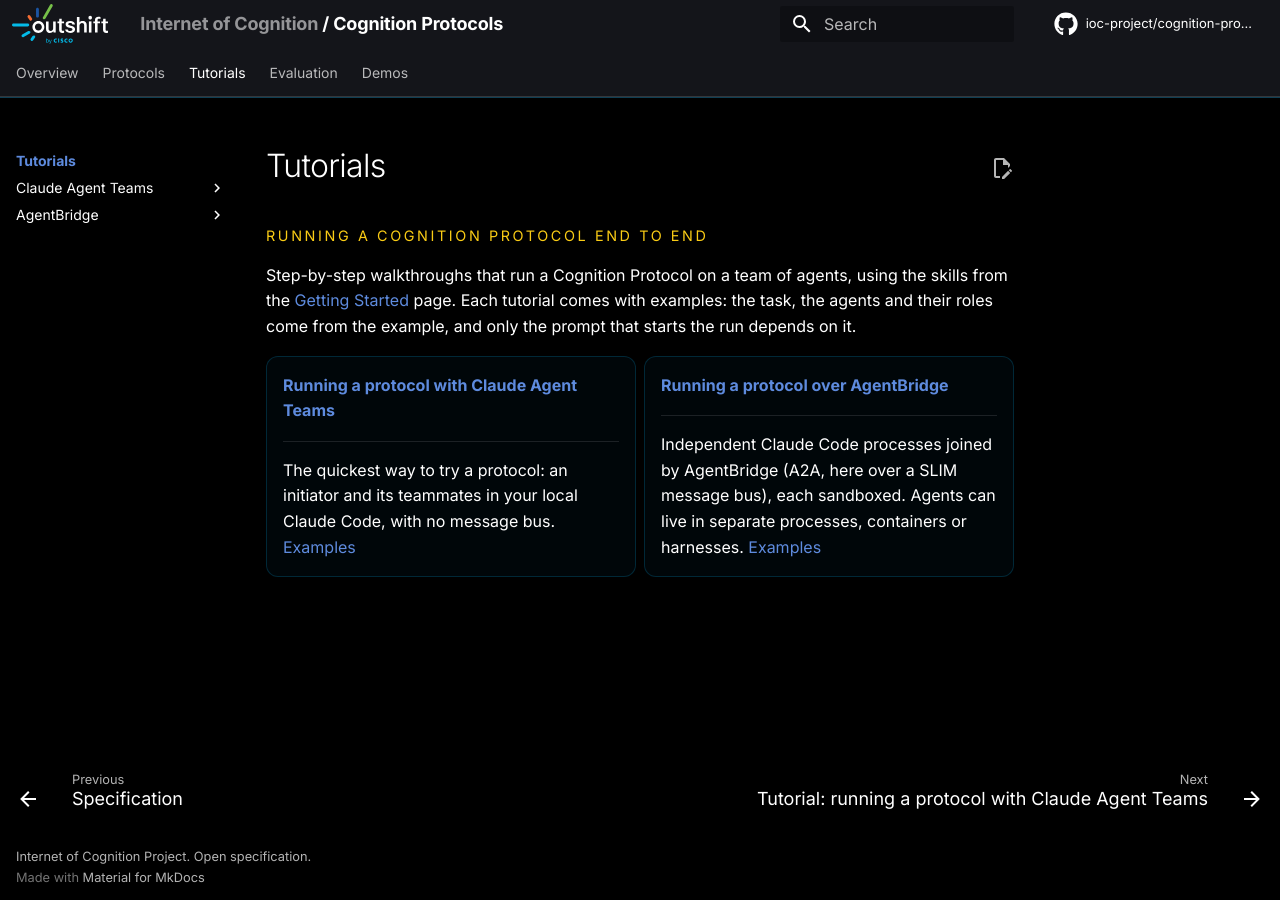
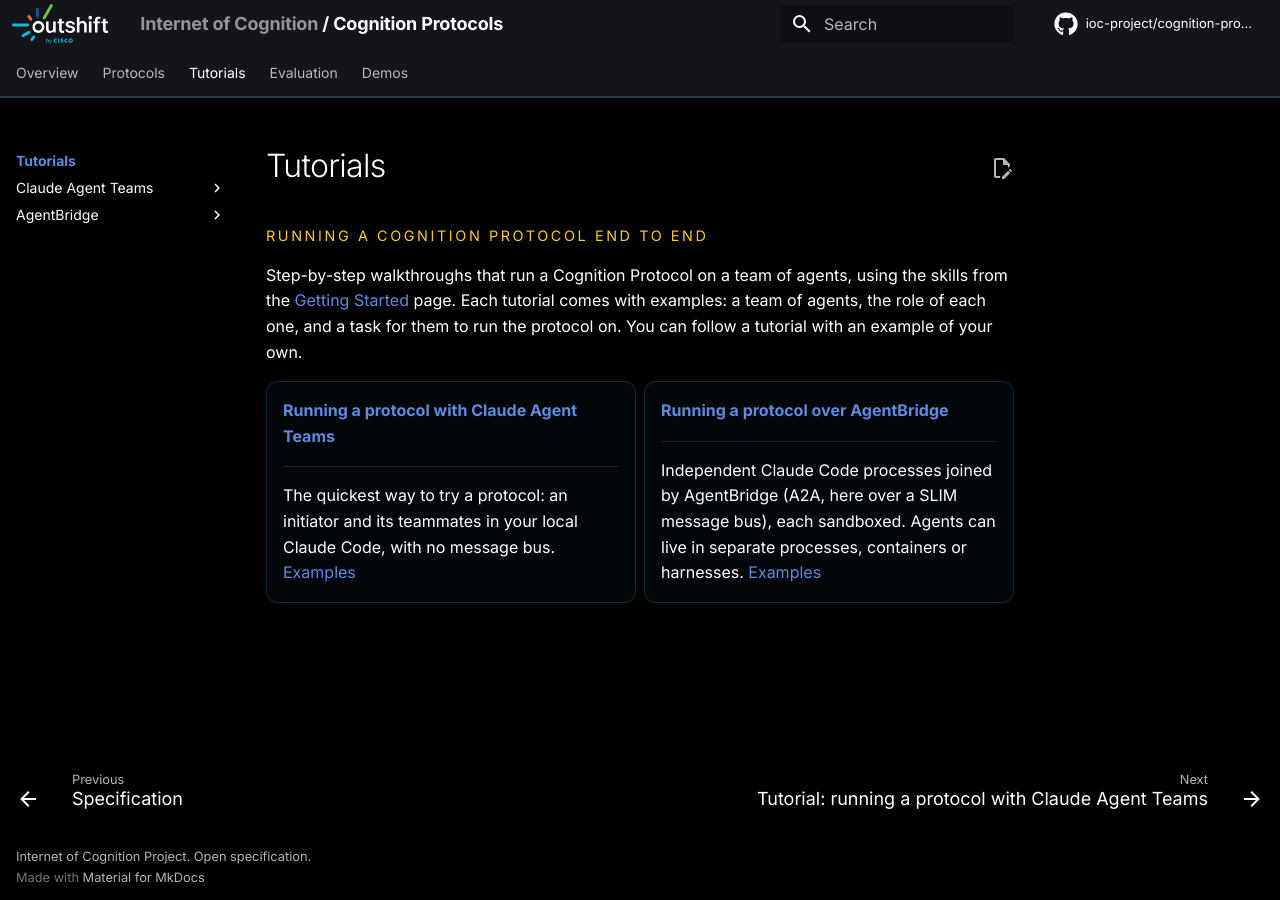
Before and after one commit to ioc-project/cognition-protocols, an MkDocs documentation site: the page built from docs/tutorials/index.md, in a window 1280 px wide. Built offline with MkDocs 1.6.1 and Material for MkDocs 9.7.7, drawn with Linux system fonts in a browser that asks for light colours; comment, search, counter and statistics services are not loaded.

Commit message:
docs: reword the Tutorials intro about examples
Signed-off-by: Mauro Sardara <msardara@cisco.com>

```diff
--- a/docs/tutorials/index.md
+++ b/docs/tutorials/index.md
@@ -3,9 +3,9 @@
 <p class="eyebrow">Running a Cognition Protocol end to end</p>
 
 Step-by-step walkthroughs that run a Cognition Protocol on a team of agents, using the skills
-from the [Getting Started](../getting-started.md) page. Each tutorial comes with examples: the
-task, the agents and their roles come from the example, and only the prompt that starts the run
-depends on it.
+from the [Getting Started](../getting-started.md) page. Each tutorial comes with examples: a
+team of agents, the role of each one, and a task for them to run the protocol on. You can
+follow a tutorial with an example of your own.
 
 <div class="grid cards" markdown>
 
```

----

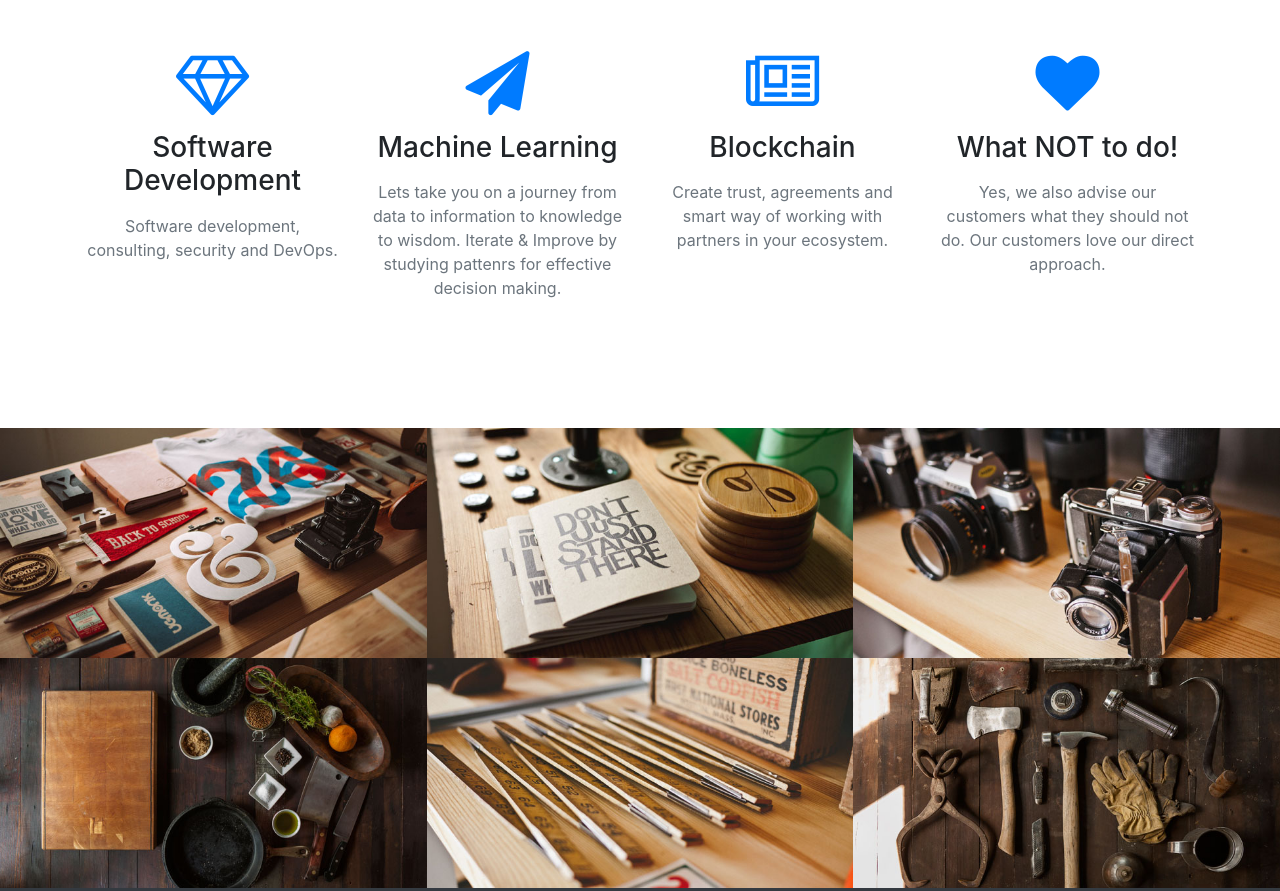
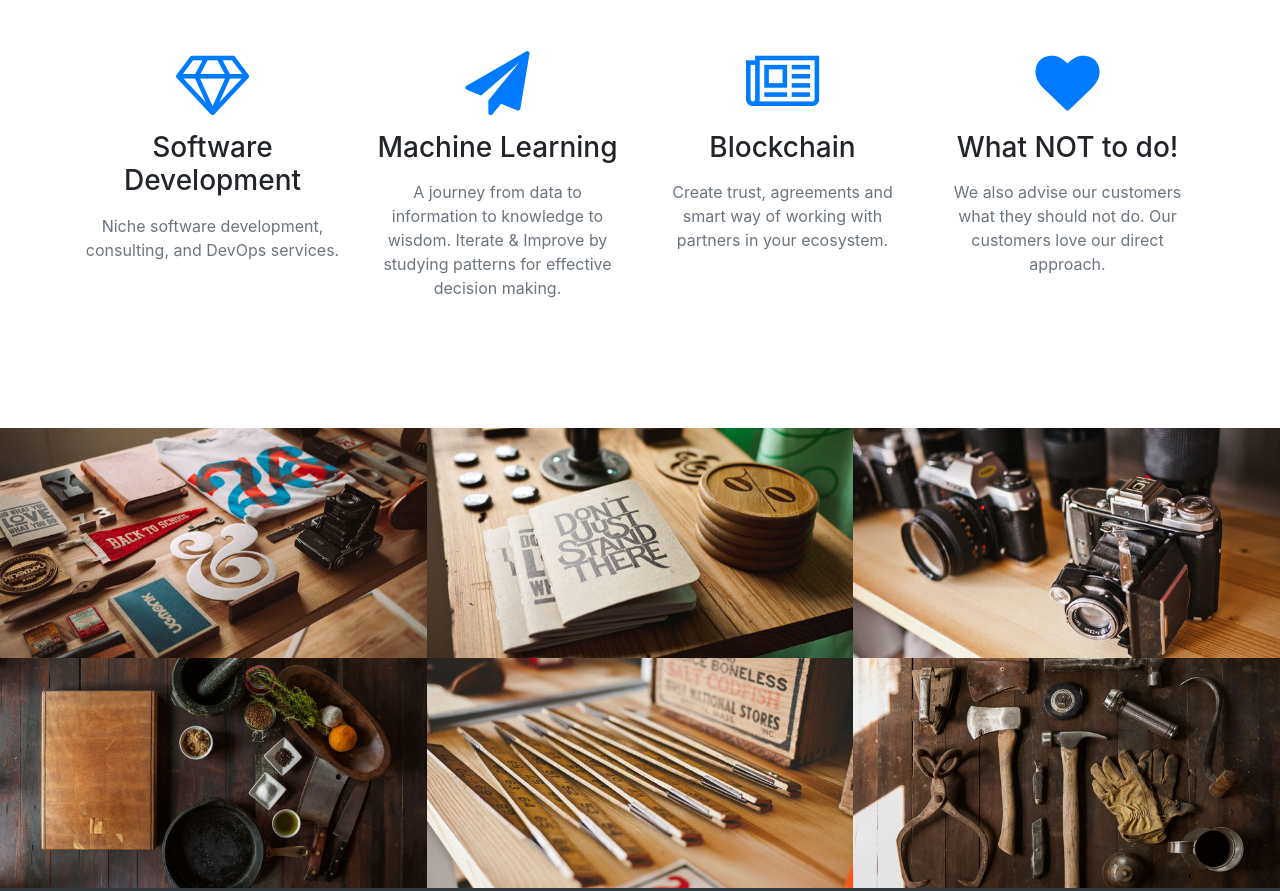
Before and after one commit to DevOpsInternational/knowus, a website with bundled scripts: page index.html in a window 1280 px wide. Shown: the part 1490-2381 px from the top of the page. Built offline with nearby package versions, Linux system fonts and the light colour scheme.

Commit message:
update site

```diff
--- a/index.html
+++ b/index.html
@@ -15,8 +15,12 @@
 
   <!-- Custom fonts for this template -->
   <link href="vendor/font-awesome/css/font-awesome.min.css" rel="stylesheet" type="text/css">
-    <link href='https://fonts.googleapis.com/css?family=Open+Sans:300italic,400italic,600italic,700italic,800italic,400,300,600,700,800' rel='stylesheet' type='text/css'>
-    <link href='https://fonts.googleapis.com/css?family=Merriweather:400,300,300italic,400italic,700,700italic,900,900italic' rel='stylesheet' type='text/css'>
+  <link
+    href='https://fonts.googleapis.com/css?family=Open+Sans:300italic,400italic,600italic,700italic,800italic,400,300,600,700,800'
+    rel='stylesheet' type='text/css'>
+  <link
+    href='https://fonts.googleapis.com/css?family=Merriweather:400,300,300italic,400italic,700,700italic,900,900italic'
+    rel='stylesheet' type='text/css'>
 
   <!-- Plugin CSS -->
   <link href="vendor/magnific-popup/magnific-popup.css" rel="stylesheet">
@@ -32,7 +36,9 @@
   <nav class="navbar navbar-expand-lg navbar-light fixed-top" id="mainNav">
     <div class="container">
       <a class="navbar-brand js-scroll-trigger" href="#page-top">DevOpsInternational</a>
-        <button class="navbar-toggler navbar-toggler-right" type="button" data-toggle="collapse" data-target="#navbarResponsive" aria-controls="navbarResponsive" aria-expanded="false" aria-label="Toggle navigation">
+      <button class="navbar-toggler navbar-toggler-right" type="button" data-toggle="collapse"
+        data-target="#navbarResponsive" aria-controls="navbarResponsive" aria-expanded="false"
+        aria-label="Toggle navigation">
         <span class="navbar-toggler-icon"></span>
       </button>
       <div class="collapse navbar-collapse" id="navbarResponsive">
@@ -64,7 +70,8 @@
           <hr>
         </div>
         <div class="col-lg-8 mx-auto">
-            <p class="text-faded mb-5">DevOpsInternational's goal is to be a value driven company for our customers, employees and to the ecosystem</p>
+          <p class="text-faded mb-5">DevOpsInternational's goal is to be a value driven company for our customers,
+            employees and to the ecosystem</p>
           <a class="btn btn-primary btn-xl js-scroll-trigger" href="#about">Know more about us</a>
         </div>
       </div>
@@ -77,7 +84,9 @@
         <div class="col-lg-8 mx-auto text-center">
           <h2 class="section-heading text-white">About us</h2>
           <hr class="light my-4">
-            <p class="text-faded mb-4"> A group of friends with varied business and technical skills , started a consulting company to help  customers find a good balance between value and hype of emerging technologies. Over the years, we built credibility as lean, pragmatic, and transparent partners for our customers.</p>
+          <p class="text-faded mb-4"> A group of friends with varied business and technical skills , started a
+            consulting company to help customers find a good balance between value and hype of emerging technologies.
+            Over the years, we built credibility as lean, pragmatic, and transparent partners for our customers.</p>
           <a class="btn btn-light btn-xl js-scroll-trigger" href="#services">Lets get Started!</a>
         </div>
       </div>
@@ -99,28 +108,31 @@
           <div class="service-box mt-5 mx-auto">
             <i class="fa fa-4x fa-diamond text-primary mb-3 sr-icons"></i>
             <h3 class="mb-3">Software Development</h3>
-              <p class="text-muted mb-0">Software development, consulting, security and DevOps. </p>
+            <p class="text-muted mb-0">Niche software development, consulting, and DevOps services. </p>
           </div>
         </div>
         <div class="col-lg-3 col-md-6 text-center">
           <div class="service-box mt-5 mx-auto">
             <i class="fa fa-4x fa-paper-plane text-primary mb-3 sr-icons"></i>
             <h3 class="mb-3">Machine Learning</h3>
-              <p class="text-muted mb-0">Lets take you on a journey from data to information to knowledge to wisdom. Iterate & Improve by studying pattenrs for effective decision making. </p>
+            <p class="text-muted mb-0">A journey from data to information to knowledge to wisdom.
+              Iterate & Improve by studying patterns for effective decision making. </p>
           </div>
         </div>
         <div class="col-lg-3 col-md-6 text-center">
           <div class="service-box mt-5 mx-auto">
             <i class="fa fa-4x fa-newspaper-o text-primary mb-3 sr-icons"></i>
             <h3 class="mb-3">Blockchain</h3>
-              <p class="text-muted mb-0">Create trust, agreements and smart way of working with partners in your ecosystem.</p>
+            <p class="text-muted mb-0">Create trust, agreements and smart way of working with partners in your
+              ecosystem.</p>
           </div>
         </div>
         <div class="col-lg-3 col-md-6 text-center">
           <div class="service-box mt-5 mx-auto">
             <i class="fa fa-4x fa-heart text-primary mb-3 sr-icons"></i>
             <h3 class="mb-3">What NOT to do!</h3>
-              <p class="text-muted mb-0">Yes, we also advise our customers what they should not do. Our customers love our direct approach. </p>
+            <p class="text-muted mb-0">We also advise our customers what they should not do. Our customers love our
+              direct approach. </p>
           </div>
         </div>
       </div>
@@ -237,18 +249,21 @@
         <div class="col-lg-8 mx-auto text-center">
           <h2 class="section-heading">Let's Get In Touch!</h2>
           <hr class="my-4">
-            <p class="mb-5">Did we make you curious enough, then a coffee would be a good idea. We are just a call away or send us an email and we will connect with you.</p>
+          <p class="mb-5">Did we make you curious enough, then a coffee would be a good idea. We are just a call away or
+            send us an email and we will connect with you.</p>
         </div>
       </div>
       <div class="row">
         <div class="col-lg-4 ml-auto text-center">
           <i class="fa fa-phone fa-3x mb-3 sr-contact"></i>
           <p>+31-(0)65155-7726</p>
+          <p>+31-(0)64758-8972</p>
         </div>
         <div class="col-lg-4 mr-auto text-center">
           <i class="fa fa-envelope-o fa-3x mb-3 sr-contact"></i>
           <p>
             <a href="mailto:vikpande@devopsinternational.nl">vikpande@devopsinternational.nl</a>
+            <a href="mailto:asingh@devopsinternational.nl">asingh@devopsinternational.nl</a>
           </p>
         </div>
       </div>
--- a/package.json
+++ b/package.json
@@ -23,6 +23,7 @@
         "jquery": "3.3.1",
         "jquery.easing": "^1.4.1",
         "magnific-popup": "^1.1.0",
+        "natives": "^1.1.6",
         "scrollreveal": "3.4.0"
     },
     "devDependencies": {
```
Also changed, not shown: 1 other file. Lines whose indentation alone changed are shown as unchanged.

----

Assignment: After identifying the lines above that contain "collapse", copy each one.

Exercise response:
-        <button class="navbar-toggler navbar-toggler-right" type="button" data-toggle="collapse" data-target="#navbarResponsive" aria-controls="navbarResponsive" aria-expanded="false" aria-label="Toggle navigation">
+      <button class="navbar-toggler navbar-toggler-right" type="button" data-toggle="collapse"
       <div class="collapse navbar-collapse" id="navbarResponsive">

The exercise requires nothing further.